> _Extracted records_:
============================================================
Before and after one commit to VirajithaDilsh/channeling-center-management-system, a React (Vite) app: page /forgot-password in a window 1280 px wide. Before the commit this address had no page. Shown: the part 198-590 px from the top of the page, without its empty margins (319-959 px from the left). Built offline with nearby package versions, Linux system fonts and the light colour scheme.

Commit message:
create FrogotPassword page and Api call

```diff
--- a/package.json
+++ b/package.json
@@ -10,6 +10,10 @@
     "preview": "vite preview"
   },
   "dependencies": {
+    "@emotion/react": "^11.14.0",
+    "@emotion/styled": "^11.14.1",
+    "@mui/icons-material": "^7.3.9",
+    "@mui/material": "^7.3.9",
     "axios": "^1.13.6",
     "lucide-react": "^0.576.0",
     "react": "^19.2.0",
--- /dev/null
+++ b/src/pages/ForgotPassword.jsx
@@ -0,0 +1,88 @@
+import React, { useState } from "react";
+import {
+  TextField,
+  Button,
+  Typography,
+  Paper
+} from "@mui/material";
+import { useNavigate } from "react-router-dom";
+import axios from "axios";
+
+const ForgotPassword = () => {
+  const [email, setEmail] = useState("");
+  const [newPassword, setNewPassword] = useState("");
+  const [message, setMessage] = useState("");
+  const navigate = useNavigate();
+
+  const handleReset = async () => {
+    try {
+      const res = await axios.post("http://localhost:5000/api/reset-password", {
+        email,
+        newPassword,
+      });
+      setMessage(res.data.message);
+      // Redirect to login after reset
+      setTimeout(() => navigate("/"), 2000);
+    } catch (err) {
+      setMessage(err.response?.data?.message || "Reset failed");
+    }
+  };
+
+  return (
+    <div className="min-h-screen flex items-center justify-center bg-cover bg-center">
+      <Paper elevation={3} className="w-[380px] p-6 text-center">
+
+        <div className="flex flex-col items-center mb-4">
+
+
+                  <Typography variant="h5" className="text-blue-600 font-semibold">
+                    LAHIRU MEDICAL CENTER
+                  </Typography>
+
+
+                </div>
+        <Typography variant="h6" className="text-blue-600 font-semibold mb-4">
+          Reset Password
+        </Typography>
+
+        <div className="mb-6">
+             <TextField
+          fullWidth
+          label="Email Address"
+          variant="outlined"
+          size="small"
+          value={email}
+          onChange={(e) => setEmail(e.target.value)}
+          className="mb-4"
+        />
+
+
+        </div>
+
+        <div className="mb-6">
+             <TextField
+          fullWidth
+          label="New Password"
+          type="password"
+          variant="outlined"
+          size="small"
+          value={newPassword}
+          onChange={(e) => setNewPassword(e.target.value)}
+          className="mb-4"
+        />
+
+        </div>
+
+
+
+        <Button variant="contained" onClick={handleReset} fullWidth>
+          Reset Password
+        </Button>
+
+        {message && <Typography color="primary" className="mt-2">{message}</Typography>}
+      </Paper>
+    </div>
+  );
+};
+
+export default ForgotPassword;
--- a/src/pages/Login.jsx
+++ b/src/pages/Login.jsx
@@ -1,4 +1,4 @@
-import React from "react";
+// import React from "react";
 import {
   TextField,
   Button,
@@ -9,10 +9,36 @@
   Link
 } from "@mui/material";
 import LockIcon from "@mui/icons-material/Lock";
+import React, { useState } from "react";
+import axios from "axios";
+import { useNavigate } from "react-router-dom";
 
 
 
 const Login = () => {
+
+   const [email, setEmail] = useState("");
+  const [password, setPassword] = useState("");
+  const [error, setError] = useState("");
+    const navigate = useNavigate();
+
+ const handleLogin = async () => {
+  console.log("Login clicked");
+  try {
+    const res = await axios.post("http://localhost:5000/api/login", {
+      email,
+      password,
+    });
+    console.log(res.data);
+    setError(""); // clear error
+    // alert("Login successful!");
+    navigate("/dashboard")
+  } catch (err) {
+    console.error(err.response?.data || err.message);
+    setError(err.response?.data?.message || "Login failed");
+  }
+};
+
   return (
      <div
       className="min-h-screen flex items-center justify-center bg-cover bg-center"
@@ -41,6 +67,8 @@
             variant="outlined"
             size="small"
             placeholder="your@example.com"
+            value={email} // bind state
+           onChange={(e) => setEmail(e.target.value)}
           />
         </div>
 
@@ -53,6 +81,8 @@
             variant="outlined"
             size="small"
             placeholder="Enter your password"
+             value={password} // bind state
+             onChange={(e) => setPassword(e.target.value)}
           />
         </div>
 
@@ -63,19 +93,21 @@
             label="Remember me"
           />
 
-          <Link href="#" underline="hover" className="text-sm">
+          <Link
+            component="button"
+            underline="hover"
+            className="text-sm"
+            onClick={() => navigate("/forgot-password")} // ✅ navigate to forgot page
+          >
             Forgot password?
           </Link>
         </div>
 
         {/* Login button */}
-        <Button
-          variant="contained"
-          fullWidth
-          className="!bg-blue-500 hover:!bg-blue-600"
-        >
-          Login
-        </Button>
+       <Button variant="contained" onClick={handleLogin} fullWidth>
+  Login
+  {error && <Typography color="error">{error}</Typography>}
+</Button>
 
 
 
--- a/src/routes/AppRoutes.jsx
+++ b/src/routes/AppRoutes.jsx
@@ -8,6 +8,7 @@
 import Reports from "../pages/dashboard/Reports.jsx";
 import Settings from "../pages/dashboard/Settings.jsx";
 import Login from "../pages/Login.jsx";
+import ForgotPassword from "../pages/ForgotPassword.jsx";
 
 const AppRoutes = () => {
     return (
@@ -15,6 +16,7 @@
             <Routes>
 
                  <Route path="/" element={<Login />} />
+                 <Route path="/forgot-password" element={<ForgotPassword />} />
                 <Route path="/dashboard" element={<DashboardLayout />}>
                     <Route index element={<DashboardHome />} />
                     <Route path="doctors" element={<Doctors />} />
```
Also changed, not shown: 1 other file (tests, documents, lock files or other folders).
============================================================
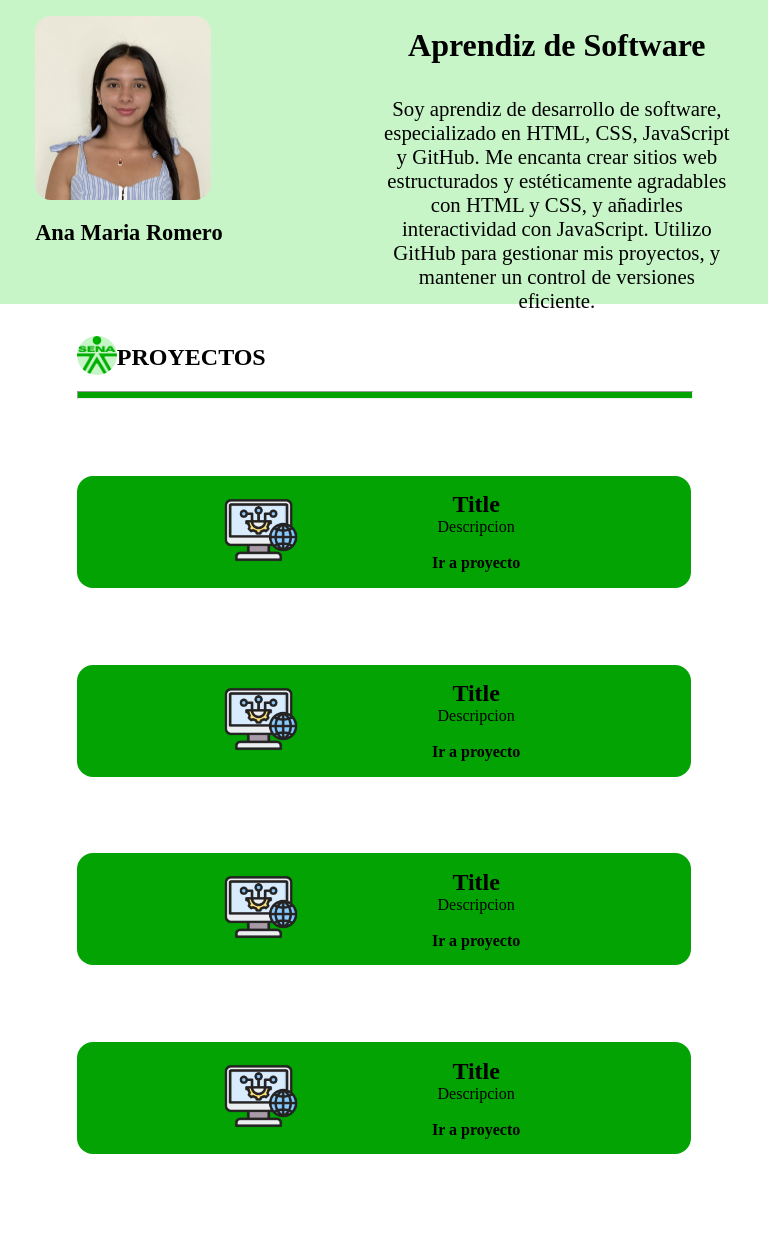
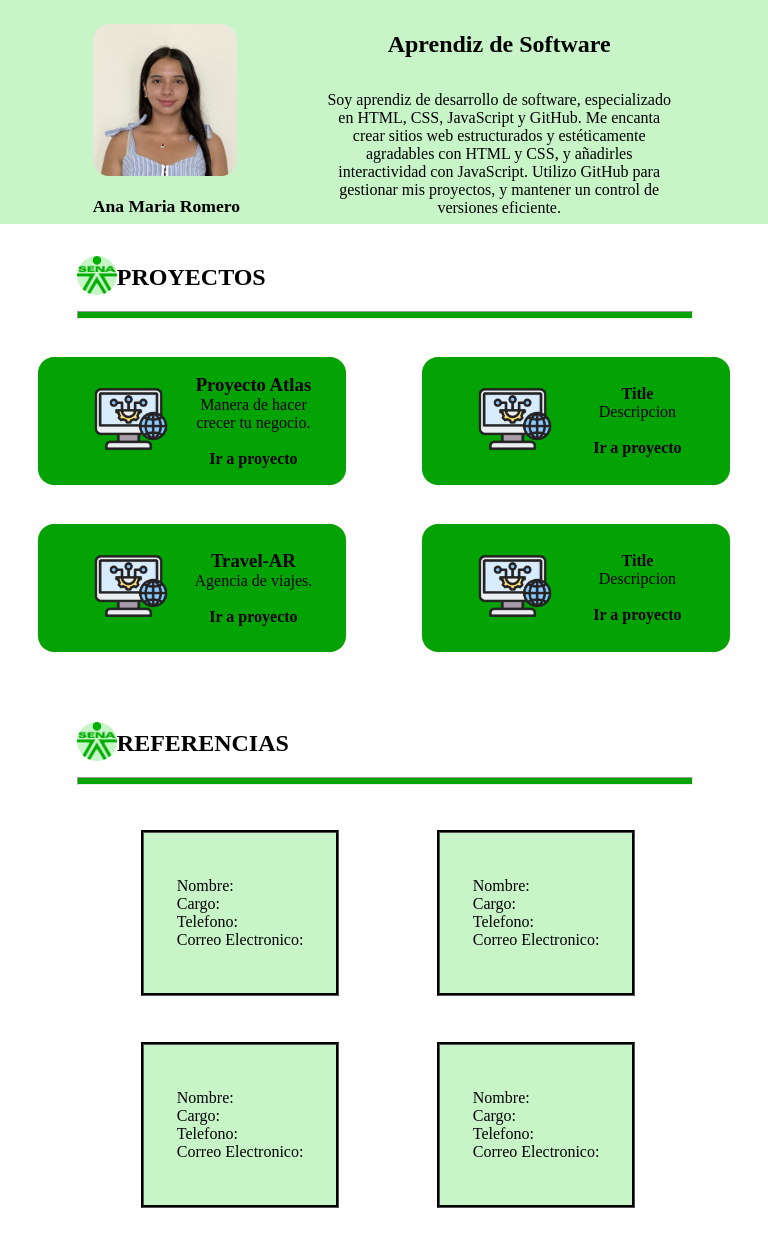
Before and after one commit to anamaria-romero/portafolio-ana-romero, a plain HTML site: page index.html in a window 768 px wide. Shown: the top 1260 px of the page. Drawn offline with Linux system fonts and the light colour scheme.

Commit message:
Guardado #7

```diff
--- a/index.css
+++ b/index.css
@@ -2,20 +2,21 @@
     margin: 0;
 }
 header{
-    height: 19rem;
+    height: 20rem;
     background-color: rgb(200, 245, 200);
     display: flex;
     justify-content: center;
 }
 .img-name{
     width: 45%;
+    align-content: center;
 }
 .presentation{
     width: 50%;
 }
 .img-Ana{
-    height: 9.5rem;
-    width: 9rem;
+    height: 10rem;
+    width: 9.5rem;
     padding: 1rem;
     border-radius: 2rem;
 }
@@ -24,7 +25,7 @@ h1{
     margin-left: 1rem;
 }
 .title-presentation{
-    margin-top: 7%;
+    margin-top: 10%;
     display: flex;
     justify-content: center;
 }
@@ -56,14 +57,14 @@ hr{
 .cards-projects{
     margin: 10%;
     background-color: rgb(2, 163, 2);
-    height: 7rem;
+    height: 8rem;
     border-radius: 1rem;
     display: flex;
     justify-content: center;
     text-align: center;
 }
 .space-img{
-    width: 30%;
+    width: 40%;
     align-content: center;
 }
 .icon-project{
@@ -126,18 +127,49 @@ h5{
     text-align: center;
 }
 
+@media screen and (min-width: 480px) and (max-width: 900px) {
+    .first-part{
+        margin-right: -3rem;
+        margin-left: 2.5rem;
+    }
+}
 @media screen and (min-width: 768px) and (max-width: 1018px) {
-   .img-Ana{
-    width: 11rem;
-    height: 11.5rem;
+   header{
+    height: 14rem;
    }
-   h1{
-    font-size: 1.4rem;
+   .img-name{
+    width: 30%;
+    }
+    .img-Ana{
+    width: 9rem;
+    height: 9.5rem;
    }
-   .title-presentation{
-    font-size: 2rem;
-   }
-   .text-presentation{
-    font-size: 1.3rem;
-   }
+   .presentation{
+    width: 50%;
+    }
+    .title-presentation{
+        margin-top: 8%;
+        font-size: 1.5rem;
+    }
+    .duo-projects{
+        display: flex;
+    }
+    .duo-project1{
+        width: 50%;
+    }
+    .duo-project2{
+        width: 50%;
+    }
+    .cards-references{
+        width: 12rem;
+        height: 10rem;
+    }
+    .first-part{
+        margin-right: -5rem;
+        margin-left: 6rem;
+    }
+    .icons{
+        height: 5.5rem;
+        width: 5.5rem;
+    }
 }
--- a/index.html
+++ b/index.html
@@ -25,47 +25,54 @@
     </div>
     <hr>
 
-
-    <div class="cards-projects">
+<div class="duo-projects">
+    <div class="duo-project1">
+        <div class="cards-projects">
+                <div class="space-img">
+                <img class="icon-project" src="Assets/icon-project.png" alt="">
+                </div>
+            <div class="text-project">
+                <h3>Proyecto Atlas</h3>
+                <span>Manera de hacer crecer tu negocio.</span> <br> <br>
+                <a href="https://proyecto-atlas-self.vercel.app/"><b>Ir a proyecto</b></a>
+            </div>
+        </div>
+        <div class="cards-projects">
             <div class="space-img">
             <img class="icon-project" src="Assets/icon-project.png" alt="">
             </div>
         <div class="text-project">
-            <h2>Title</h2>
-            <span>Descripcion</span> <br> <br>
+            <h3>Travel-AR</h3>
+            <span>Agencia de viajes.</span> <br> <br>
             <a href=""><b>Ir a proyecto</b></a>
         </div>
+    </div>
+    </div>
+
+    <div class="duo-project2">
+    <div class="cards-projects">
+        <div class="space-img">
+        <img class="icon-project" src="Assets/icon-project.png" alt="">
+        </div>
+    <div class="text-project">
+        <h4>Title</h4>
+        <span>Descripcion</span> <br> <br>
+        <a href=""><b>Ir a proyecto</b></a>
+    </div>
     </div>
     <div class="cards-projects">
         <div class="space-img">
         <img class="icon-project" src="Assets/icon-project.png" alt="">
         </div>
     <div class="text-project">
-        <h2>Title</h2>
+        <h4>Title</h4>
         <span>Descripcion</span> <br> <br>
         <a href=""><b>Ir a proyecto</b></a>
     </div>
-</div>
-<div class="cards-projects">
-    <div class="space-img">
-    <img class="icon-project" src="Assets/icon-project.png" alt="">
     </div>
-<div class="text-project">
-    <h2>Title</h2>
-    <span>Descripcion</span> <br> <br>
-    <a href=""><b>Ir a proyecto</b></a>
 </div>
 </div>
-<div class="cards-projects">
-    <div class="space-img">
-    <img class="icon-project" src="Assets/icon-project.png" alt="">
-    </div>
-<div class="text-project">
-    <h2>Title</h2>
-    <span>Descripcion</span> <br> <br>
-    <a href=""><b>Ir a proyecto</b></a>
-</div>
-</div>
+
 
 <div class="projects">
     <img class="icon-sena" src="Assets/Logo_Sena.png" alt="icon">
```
============================================================
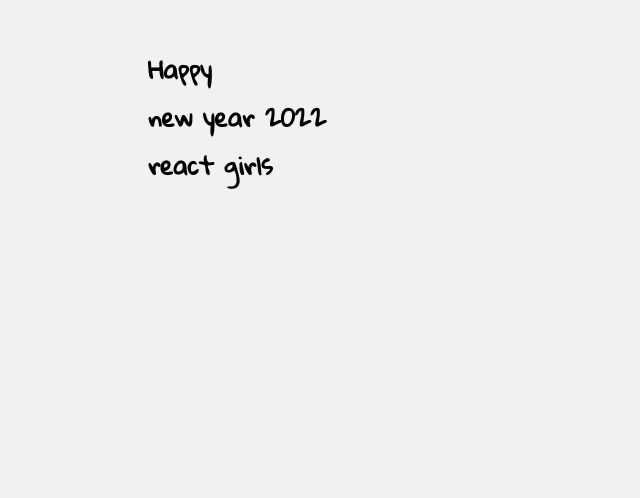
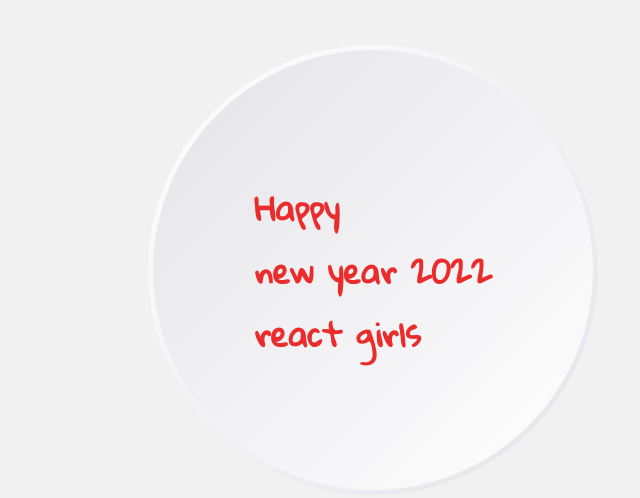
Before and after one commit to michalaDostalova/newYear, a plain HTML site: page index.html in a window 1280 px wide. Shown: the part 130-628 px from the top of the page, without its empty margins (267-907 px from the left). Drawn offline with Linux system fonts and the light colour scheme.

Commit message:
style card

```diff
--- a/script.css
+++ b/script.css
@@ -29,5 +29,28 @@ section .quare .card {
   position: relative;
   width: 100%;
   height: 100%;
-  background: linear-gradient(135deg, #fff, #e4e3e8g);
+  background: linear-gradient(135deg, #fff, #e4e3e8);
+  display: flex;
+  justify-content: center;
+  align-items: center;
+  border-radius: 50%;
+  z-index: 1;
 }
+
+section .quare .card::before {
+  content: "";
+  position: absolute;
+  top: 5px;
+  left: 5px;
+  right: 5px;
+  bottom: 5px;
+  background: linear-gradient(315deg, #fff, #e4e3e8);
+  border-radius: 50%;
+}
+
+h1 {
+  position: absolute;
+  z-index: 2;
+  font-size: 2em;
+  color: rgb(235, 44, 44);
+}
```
============================================================
> _WHAT IS REQUIRED_:
Every line of the records above where the string "index" is found should be copied.

> _RESPONSE AREA_:
                     <Route index element={<DashboardHome />} />
Before and after one commit to anamaria-romero/portafolio-ana-romero, a plain HTML site: page index.html in a window 768 px wide. Shown: the top 1260 px of the page. Drawn offline with Linux system fonts and the light colour scheme.
--- a/index.css
+++ b/index.css
--- a/index.html
+++ b/index.html
Before and after one commit to michalaDostalova/newYear, a plain HTML site: page index.html in a window 1280 px wide. Shown: the part 130-628 px from the top of the page, without its empty margins (267-907 px from the left). Drawn offline with Linux system fonts and the light colour scheme.
+  z-index: 1;
+  z-index: 2;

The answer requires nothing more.